## Provided information
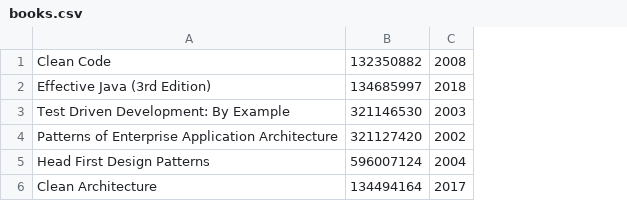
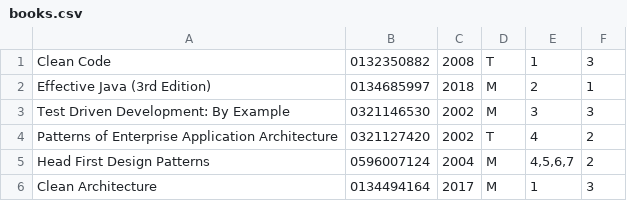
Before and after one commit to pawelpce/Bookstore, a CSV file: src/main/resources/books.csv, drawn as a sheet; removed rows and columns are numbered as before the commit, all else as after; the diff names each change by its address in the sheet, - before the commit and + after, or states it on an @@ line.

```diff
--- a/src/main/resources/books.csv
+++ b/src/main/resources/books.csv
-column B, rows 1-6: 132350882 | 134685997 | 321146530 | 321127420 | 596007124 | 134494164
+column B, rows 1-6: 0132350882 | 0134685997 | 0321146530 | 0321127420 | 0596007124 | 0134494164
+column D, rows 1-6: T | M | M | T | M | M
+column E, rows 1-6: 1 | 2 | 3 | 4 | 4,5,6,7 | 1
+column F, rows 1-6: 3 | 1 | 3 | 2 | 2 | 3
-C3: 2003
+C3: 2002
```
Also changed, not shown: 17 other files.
==
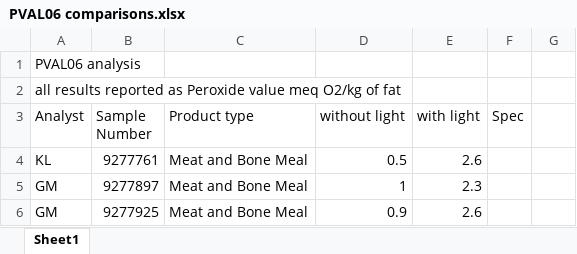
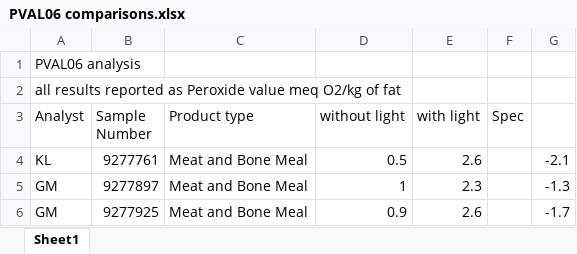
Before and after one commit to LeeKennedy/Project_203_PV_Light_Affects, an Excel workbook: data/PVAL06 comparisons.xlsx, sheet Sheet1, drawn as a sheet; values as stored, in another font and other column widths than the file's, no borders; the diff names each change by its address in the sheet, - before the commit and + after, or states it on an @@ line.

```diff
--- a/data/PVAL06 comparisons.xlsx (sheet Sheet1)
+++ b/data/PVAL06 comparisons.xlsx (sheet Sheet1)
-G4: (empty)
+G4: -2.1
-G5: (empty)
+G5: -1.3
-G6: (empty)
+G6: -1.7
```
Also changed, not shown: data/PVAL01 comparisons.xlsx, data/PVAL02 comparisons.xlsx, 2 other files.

## Directions for this task
Give again exactly, and only, the lines above starting at the one with "Before and after one commit to pawelpce/Bookstore, a" and ending at the one with "Also changed, not shown: 17 other files.".

## Solution for this exercise
Before and after one commit to pawelpce/Bookstore, a CSV file: src/main/resources/books.csv, drawn as a sheet; removed rows and columns are numbered as before the commit, all else as after; the diff names each change by its address in the sheet, - before the commit and + after, or states it on an @@ line.

```diff
--- a/src/main/resources/books.csv
+++ b/src/main/resources/books.csv
-column B, rows 1-6: 132350882 | 134685997 | 321146530 | 321127420 | 596007124 | 134494164
+column B, rows 1-6: 0132350882 | 0134685997 | 0321146530 | 0321127420 | 0596007124 | 0134494164
+column D, rows 1-6: T | M | M | T | M | M
+column E, rows 1-6: 1 | 2 | 3 | 4 | 4,5,6,7 | 1
+column F, rows 1-6: 3 | 1 | 3 | 2 | 2 | 3
-C3: 2003
+C3: 2002
```
Also changed, not shown: 17 other files.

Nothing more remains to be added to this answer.